§ Task goal: What follows is a set of records; restate each one word for word and drop the pictures.

── Dataset entries

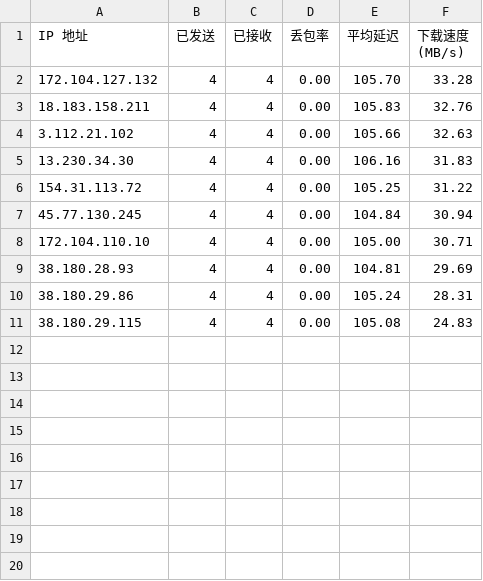
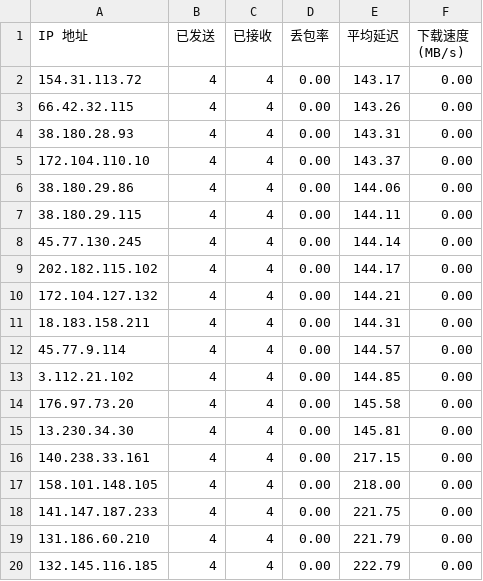
Before and after one commit to rdone442/dns, a CSV file: ip/jp.csv, drawn as a sheet.

```diff
--- a/ip/jp.csv
+++ b/ip/jp.csv
@@ -1,11 +1,20 @@
 IP 地址,已发送,已接收,丢包率,平均延迟,下载速度 (MB/s)
-172.104.127.132,4,4,0.00,105.70,33.28
-18.183.158.211,4,4,0.00,105.83,32.76
-3.112.21.102,4,4,0.00,105.66,32.63
-13.230.34.30,4,4,0.00,106.16,31.83
-154.31.113.72,4,4,0.00,105.25,31.22
-45.77.130.245,4,4,0.00,104.84,30.94
-172.104.110.10,4,4,0.00,105.00,30.71
-38.180.28.93,4,4,0.00,104.81,29.69
-38.180.29.86,4,4,0.00,105.24,28.31
-38.180.29.115,4,4,0.00,105.08,24.83
+154.31.113.72,4,4,0.00,143.17,0.00
+66.42.32.115,4,4,0.00,143.26,0.00
+38.180.28.93,4,4,0.00,143.31,0.00
+172.104.110.10,4,4,0.00,143.37,0.00
+38.180.29.86,4,4,0.00,144.06,0.00
+38.180.29.115,4,4,0.00,144.11,0.00
+45.77.130.245,4,4,0.00,144.14,0.00
+202.182.115.102,4,4,0.00,144.17,0.00
+172.104.127.132,4,4,0.00,144.21,0.00
+18.183.158.211,4,4,0.00,144.31,0.00
+45.77.9.114,4,4,0.00,144.57,0.00
+3.112.21.102,4,4,0.00,144.85,0.00
+176.97.73.20,4,4,0.00,145.58,0.00
+13.230.34.30,4,4,0.00,145.81,0.00
+140.238.33.161,4,4,0.00,217.15,0.00
+158.101.148.105,4,4,0.00,218.00,0.00
+141.147.187.233,4,4,0.00,221.75,0.00
+131.186.60.210,4,4,0.00,221.79,0.00
+132.145.116.185,4,4,0.00,222.79,0.00
```
Also changed, not shown: ip/kr.csv, ip/sg.csv, 6 other files.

────

§ Output below:
Before and after one commit to rdone442/dns, a CSV file: ip/jp.csv, drawn as a sheet.

```diff
--- a/ip/jp.csv
+++ b/ip/jp.csv
@@ -1,11 +1,20 @@
 IP 地址,已发送,已接收,丢包率,平均延迟,下载速度 (MB/s)
-172.104.127.132,4,4,0.00,105.70,33.28
-18.183.158.211,4,4,0.00,105.83,32.76
-3.112.21.102,4,4,0.00,105.66,32.63
-13.230.34.30,4,4,0.00,106.16,31.83
-154.31.113.72,4,4,0.00,105.25,31.22
-45.77.130.245,4,4,0.00,104.84,30.94
-172.104.110.10,4,4,0.00,105.00,30.71
-38.180.28.93,4,4,0.00,104.81,29.69
-38.180.29.86,4,4,0.00,105.24,28.31
-38.180.29.115,4,4,0.00,105.08,24.83
+154.31.113.72,4,4,0.00,143.17,0.00
+66.42.32.115,4,4,0.00,143.26,0.00
+38.180.28.93,4,4,0.00,143.31,0.00
+172.104.110.10,4,4,0.00,143.37,0.00
+38.180.29.86,4,4,0.00,144.06,0.00
+38.180.29.115,4,4,0.00,144.11,0.00
+45.77.130.245,4,4,0.00,144.14,0.00
+202.182.115.102,4,4,0.00,144.17,0.00
+172.104.127.132,4,4,0.00,144.21,0.00
+18.183.158.211,4,4,0.00,144.31,0.00
+45.77.9.114,4,4,0.00,144.57,0.00
+3.112.21.102,4,4,0.00,144.85,0.00
+176.97.73.20,4,4,0.00,145.58,0.00
+13.230.34.30,4,4,0.00,145.81,0.00
+140.238.33.161,4,4,0.00,217.15,0.00
+158.101.148.105,4,4,0.00,218.00,0.00
+141.147.187.233,4,4,0.00,221.75,0.00
+131.186.60.210,4,4,0.00,221.79,0.00
+132.145.116.185,4,4,0.00,222.79,0.00
```
Also changed, not shown: ip/kr.csv, ip/sg.csv, 6 other files.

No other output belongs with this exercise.